Human brain structures support this more powerful connection between smell and memory. Touch, taste, sight, and hearing all send sensory information through the thalamus – the ‘relay station’ of the brain – which then directs it to other areas for processing. Smell, which developed before the other sensesX, bypasses the thalamus and sends information directly to processing in the olfactory bulb. That area is directly connected to the hippocampus, which is important in processing memory, and to the amygdala, which is important in processing emotionXX.
This direct sensation-to-processing path might also explain why humans struggle to speak about smell compared to other sensory experiences. Consider trying to describe what a pine tree looks like to someone who has never seen one. “It’s green, conical, about 25 feet tall, and has branches every foot or so up the trunk with long needles instead of leaves.” Solid description. Now imagine describing the same pine only by scent. “It, uh…. It smells… piney?”

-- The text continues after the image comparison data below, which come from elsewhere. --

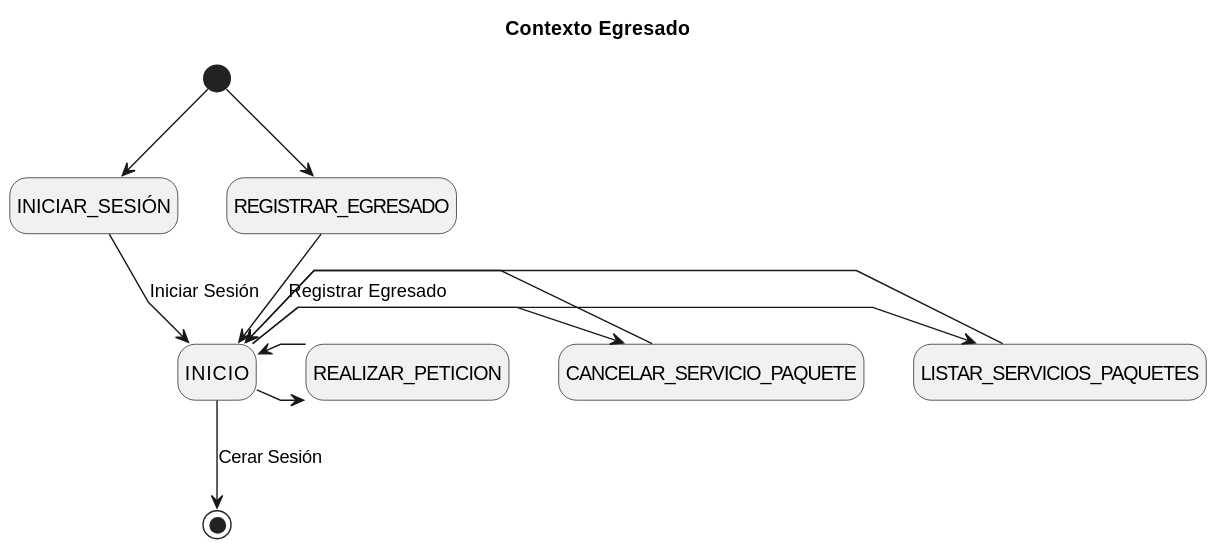
mmasias/23-24-IdSw1-SDR keeps this PlantUML diagram as Caso_de_Uso/Contexto/Egresado/Inicio/Contexto.svg. Above is the earlier version.
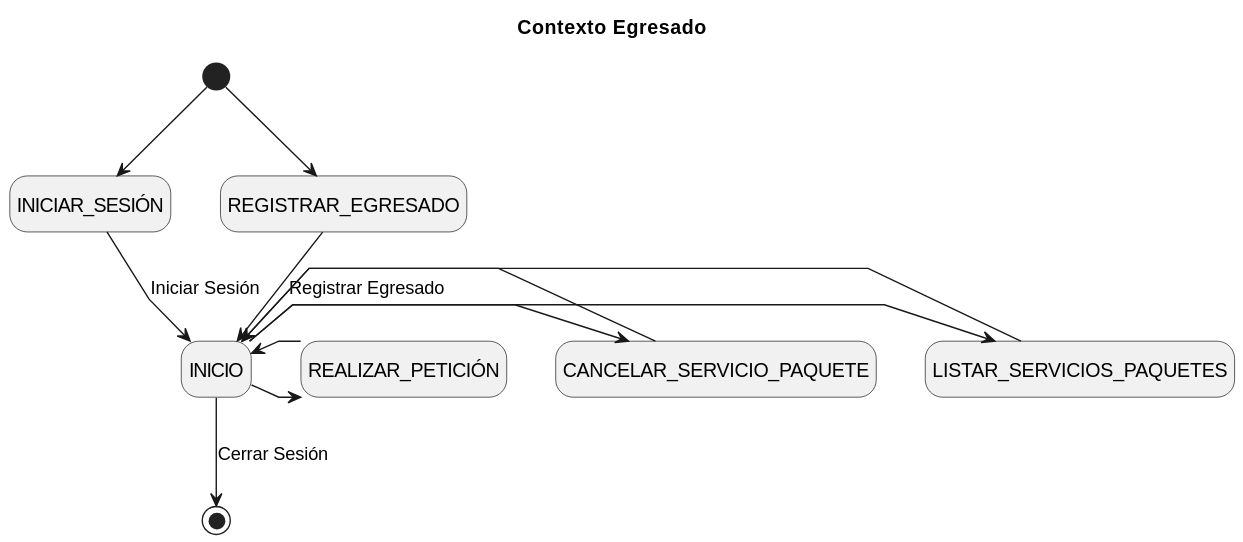
After the change.

Diff of the diagram source:
```diff
@@ -18,9 +18,9 @@
 INICIO <- LISTAR_SERVICIOS_PAQUETES
 INICIO -> CANCELAR_SERVICIO_PAQUETE
 INICIO <- CANCELAR_SERVICIO_PAQUETE
-INICIO -> REALIZAR_PETICION
-INICIO <- REALIZAR_PETICION
+INICIO -> REALIZAR_PETICIÓN
+INICIO <- REALIZAR_PETICIÓN
 
-INICIO --> [*] : Cerar Sesión
+INICIO --> [*] : Cerrar Sesión
 
 @enduml
```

Scientific studies have demonstrated this difficulty. Compared to written responses to visual or lexical (written words) stimuli, responses to smells were shorter in length. However, they contained significantly more emotional and memory-based descriptors - pretty good support for the “emotional but hard to describe” ideaXX.
Knowing scent and emotion are closely linked but difficult to communicate, it’s interesting see how companies that deal with fragrances market them. Many businesses spend a lot of time and money on smell, from detergents to perfumes to clothing companies. Yet almost none make smell the primary focus when branding or marketingX.
But there is one company focused on selling scents, and specifically selling scents by tying them into emotions and memories. And they’re so good at it that they’re pulling in hundreds of millions in revenue selling a product that really was made functionally irrelevant over a century ago.